### Assignment:
The answer must consist of the entire listing, repeated exactly.

### Data for analysis:
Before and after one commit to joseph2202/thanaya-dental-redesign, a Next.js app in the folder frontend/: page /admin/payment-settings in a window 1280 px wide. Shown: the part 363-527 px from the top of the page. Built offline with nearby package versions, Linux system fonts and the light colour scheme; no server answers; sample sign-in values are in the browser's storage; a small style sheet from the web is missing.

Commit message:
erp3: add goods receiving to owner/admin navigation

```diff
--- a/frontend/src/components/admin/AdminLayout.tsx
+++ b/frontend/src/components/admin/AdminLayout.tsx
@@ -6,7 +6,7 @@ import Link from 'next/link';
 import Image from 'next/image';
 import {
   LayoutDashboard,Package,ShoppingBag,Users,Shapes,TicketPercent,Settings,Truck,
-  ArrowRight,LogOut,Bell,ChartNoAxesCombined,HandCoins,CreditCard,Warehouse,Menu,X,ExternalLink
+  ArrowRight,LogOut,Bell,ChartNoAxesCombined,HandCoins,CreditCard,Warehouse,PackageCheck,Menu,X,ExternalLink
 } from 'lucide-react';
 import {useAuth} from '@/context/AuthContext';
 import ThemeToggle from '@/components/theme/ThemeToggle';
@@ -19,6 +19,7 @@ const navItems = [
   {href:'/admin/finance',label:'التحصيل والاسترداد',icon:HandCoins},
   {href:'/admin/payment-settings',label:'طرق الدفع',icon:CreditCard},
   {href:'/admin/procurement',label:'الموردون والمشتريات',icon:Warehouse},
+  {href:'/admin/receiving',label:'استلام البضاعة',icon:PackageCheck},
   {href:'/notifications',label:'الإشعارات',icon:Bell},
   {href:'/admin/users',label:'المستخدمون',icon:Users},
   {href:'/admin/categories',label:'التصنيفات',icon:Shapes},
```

### Worked solution:
Before and after one commit to joseph2202/thanaya-dental-redesign, a Next.js app in the folder frontend/: page /admin/payment-settings in a window 1280 px wide. Shown: the part 363-527 px from the top of the page. Built offline with nearby package versions, Linux system fonts and the light colour scheme; no server answers; sample sign-in values are in the browser's storage; a small style sheet from the web is missing.

Commit message:
erp3: add goods receiving to owner/admin navigation

```diff
--- a/frontend/src/components/admin/AdminLayout.tsx
+++ b/frontend/src/components/admin/AdminLayout.tsx
@@ -6,7 +6,7 @@ import Link from 'next/link';
 import Image from 'next/image';
 import {
   LayoutDashboard,Package,ShoppingBag,Users,Shapes,TicketPercent,Settings,Truck,
-  ArrowRight,LogOut,Bell,ChartNoAxesCombined,HandCoins,CreditCard,Warehouse,Menu,X,ExternalLink
+  ArrowRight,LogOut,Bell,ChartNoAxesCombined,HandCoins,CreditCard,Warehouse,PackageCheck,Menu,X,ExternalLink
 } from 'lucide-react';
 import {useAuth} from '@/context/AuthContext';
 import ThemeToggle from '@/components/theme/ThemeToggle';
@@ -19,6 +19,7 @@ const navItems = [
   {href:'/admin/finance',label:'التحصيل والاسترداد',icon:HandCoins},
   {href:'/admin/payment-settings',label:'طرق الدفع',icon:CreditCard},
   {href:'/admin/procurement',label:'الموردون والمشتريات',icon:Warehouse},
+  {href:'/admin/receiving',label:'استلام البضاعة',icon:PackageCheck},
   {href:'/notifications',label:'الإشعارات',icon:Bell},
   {href:'/admin/users',label:'المستخدمون',icon:Users},
   {href:'/admin/categories',label:'التصنيفات',icon:Shapes},
```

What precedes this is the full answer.